**Problem statement**
Although the records contain pictures, repeat only the text of every line exactly.

========================

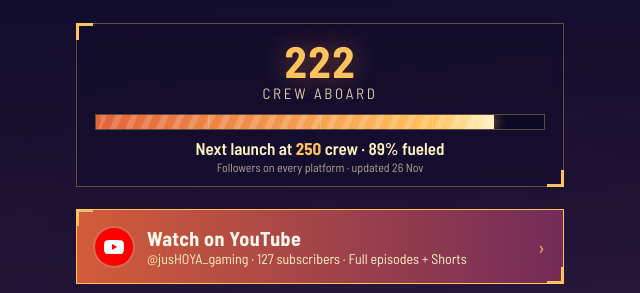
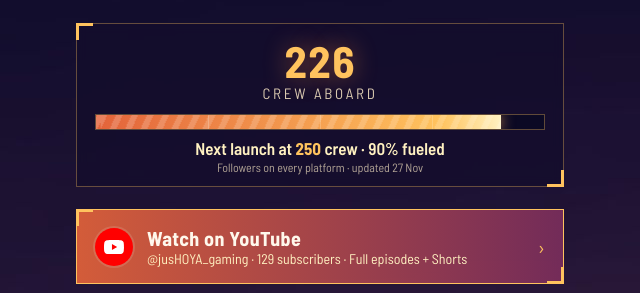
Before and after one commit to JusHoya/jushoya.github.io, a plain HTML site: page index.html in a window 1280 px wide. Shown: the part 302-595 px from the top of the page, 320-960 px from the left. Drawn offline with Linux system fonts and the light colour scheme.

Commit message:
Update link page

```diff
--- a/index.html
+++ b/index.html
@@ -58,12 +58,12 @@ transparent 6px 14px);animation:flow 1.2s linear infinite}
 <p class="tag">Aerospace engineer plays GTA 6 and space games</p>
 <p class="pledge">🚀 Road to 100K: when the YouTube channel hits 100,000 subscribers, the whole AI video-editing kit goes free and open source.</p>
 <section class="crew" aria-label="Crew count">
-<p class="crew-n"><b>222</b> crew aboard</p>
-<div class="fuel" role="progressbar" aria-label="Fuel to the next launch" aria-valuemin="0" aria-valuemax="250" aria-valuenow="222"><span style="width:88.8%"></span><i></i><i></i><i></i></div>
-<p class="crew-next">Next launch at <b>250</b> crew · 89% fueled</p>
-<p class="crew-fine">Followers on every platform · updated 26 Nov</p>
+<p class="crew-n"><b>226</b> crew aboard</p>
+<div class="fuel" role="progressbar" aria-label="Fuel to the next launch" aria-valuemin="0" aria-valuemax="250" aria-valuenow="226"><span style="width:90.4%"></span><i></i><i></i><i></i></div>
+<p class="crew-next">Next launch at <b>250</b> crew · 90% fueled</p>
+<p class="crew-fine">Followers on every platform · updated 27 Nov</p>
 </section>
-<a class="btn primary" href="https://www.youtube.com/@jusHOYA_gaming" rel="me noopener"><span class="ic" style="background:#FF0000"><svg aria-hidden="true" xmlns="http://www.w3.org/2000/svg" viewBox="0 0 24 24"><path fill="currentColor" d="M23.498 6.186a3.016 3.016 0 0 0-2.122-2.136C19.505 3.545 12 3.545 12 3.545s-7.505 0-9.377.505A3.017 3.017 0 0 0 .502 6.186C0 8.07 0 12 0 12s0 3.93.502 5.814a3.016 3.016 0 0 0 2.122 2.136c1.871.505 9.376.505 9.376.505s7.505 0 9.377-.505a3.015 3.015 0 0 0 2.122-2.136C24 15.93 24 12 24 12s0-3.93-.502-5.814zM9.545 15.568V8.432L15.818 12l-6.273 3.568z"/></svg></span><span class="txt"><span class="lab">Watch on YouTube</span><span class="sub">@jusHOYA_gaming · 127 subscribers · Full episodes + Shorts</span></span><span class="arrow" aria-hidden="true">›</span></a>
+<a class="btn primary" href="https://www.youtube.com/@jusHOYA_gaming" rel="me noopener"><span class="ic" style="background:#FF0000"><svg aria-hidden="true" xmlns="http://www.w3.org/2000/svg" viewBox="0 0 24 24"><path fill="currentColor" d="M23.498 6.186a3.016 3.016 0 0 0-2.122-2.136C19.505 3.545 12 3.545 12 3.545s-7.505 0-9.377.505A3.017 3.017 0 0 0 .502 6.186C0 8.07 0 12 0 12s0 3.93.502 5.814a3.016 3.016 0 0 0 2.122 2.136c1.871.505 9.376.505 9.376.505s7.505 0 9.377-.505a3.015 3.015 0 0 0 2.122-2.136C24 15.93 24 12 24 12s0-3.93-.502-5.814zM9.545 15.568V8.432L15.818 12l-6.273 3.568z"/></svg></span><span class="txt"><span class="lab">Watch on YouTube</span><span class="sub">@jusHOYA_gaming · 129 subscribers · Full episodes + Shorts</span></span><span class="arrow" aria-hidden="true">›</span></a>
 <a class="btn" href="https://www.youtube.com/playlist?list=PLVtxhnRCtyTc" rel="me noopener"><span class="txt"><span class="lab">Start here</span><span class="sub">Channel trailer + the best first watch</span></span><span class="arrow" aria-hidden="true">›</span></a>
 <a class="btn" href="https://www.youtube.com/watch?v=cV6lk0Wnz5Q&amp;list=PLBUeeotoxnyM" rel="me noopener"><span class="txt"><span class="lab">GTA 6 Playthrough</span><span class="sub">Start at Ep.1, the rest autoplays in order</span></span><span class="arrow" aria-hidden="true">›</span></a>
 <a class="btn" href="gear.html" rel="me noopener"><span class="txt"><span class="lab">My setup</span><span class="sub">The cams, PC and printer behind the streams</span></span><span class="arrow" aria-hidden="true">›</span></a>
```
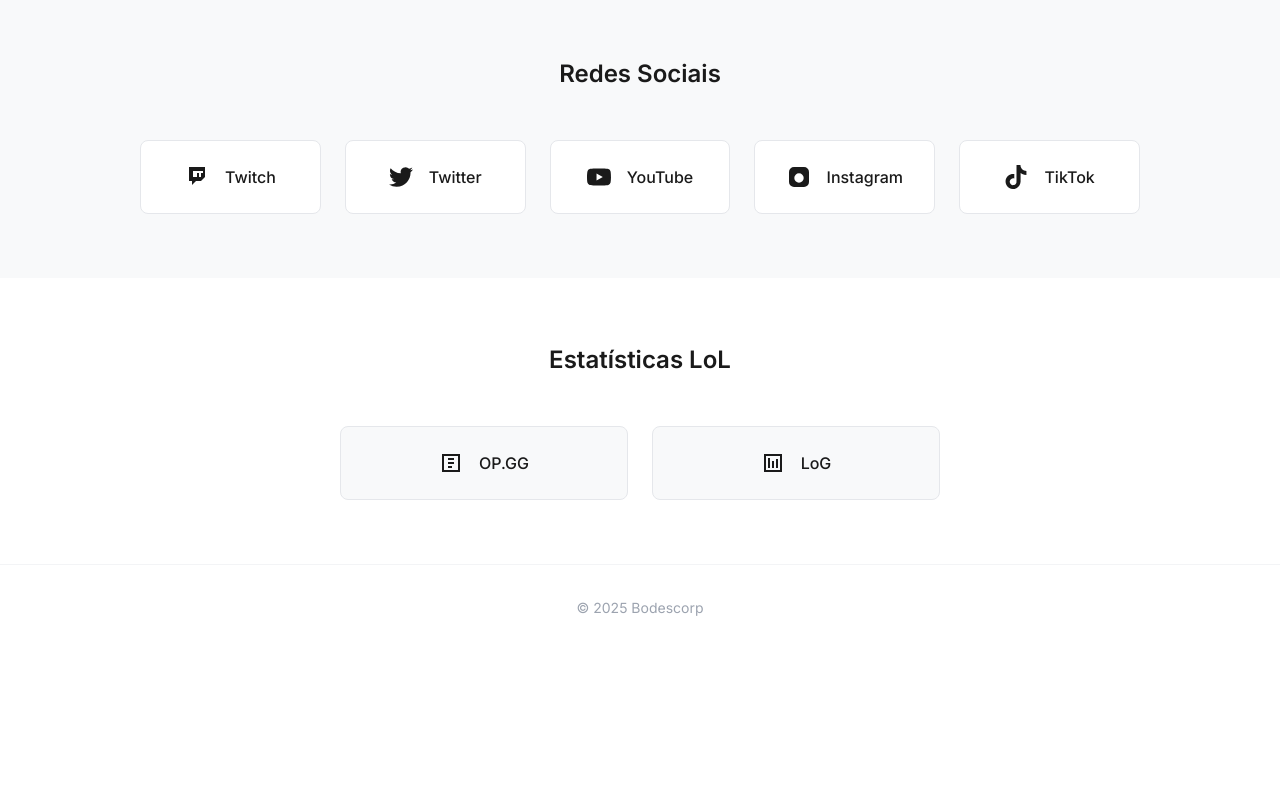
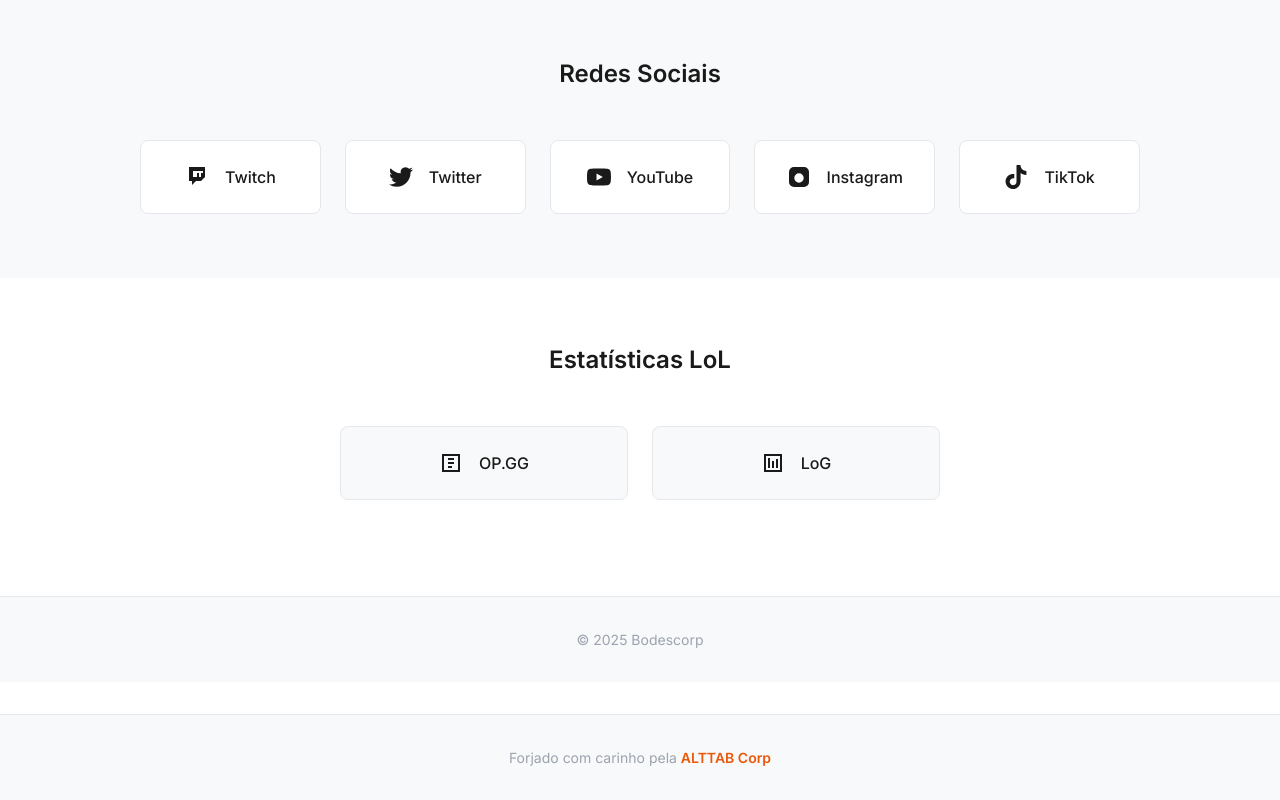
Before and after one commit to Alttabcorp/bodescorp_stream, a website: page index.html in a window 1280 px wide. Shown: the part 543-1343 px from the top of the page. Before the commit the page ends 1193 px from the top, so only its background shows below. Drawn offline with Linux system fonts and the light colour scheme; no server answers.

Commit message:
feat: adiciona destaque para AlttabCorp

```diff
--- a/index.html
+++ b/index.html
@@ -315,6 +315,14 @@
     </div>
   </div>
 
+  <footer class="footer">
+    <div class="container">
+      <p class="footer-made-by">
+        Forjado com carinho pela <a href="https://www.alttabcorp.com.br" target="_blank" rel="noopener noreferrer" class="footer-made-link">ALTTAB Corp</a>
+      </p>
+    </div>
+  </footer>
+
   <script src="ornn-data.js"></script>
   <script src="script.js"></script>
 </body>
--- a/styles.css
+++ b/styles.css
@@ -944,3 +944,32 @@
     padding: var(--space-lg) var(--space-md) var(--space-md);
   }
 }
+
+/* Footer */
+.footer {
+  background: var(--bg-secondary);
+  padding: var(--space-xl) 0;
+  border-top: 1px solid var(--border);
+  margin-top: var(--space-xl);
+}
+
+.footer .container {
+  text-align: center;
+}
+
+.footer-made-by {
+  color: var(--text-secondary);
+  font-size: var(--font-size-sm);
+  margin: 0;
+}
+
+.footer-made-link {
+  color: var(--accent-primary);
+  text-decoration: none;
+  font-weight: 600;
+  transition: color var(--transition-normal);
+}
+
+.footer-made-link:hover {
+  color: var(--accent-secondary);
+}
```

========================

**Answer to this exercise**
Before and after one commit to JusHoya/jushoya.github.io, a plain HTML site: page index.html in a window 1280 px wide. Shown: the part 302-595 px from the top of the page, 320-960 px from the left. Drawn offline with Linux system fonts and the light colour scheme.

Commit message:
Update link page

```diff
--- a/index.html
+++ b/index.html
@@ -58,12 +58,12 @@ transparent 6px 14px);animation:flow 1.2s linear infinite}
 <p class="tag">Aerospace engineer plays GTA 6 and space games</p>
 <p class="pledge">🚀 Road to 100K: when the YouTube channel hits 100,000 subscribers, the whole AI video-editing kit goes free and open source.</p>
 <section class="crew" aria-label="Crew count">
-<p class="crew-n"><b>222</b> crew aboard</p>
-<div class="fuel" role="progressbar" aria-label="Fuel to the next launch" aria-valuemin="0" aria-valuemax="250" aria-valuenow="222"><span style="width:88.8%"></span><i></i><i></i><i></i></div>
-<p class="crew-next">Next launch at <b>250</b> crew · 89% fueled</p>
-<p class="crew-fine">Followers on every platform · updated 26 Nov</p>
+<p class="crew-n"><b>226</b> crew aboard</p>
+<div class="fuel" role="progressbar" aria-label="Fuel to the next launch" aria-valuemin="0" aria-valuemax="250" aria-valuenow="226"><span style="width:90.4%"></span><i></i><i></i><i></i></div>
+<p class="crew-next">Next launch at <b>250</b> crew · 90% fueled</p>
+<p class="crew-fine">Followers on every platform · updated 27 Nov</p>
 </section>
-<a class="btn primary" href="https://www.youtube.com/@jusHOYA_gaming" rel="me noopener"><span class="ic" style="background:#FF0000"><svg aria-hidden="true" xmlns="http://www.w3.org/2000/svg" viewBox="0 0 24 24"><path fill="currentColor" d="M23.498 6.186a3.016 3.016 0 0 0-2.122-2.136C19.505 3.545 12 3.545 12 3.545s-7.505 0-9.377.505A3.017 3.017 0 0 0 .502 6.186C0 8.07 0 12 0 12s0 3.93.502 5.814a3.016 3.016 0 0 0 2.122 2.136c1.871.505 9.376.505 9.376.505s7.505 0 9.377-.505a3.015 3.015 0 0 0 2.122-2.136C24 15.93 24 12 24 12s0-3.93-.502-5.814zM9.545 15.568V8.432L15.818 12l-6.273 3.568z"/></svg></span><span class="txt"><span class="lab">Watch on YouTube</span><span class="sub">@jusHOYA_gaming · 127 subscribers · Full episodes + Shorts</span></span><span class="arrow" aria-hidden="true">›</span></a>
+<a class="btn primary" href="https://www.youtube.com/@jusHOYA_gaming" rel="me noopener"><span class="ic" style="background:#FF0000"><svg aria-hidden="true" xmlns="http://www.w3.org/2000/svg" viewBox="0 0 24 24"><path fill="currentColor" d="M23.498 6.186a3.016 3.016 0 0 0-2.122-2.136C19.505 3.545 12 3.545 12 3.545s-7.505 0-9.377.505A3.017 3.017 0 0 0 .502 6.186C0 8.07 0 12 0 12s0 3.93.502 5.814a3.016 3.016 0 0 0 2.122 2.136c1.871.505 9.376.505 9.376.505s7.505 0 9.377-.505a3.015 3.015 0 0 0 2.122-2.136C24 15.93 24 12 24 12s0-3.93-.502-5.814zM9.545 15.568V8.432L15.818 12l-6.273 3.568z"/></svg></span><span class="txt"><span class="lab">Watch on YouTube</span><span class="sub">@jusHOYA_gaming · 129 subscribers · Full episodes + Shorts</span></span><span class="arrow" aria-hidden="true">›</span></a>
 <a class="btn" href="https://www.youtube.com/playlist?list=PLVtxhnRCtyTc" rel="me noopener"><span class="txt"><span class="lab">Start here</span><span class="sub">Channel trailer + the best first watch</span></span><span class="arrow" aria-hidden="true">›</span></a>
 <a class="btn" href="https://www.youtube.com/watch?v=cV6lk0Wnz5Q&amp;list=PLBUeeotoxnyM" rel="me noopener"><span class="txt"><span class="lab">GTA 6 Playthrough</span><span class="sub">Start at Ep.1, the rest autoplays in order</span></span><span class="arrow" aria-hidden="true">›</span></a>
 <a class="btn" href="gear.html" rel="me noopener"><span class="txt"><span class="lab">My setup</span><span class="sub">The cams, PC and printer behind the streams</span></span><span class="arrow" aria-hidden="true">›</span></a>
```
Before and after one commit to Alttabcorp/bodescorp_stream, a website: page index.html in a window 1280 px wide. Shown: the part 543-1343 px from the top of the page. Before the commit the page ends 1193 px from the top, so only its background shows below. Drawn offline with Linux system fonts and the light colour scheme; no server answers.

Commit message:
feat: adiciona destaque para AlttabCorp

```diff
--- a/index.html
+++ b/index.html
@@ -315,6 +315,14 @@
     </div>
   </div>
 
+  <footer class="footer">
+    <div class="container">
+      <p class="footer-made-by">
+        Forjado com carinho pela <a href="https://www.alttabcorp.com.br" target="_blank" rel="noopener noreferrer" class="footer-made-link">ALTTAB Corp</a>
+      </p>
+    </div>
+  </footer>
+
   <script src="ornn-data.js"></script>
   <script src="script.js"></script>
 </body>
--- a/styles.css
+++ b/styles.css
@@ -944,3 +944,32 @@
     padding: var(--space-lg) var(--space-md) var(--space-md);
   }
 }
+
+/* Footer */
+.footer {
+  background: var(--bg-secondary);
+  padding: var(--space-xl) 0;
+  border-top: 1px solid var(--border);
+  margin-top: var(--space-xl);
+}
+
+.footer .container {
+  text-align: center;
+}
+
+.footer-made-by {
+  color: var(--text-secondary);
+  font-size: var(--font-size-sm);
+  margin: 0;
+}
+
+.footer-made-link {
+  color: var(--accent-primary);
+  text-decoration: none;
+  font-weight: 600;
+  transition: color var(--transition-normal);
+}
+
+.footer-made-link:hover {
+  color: var(--accent-secondary);
+}
```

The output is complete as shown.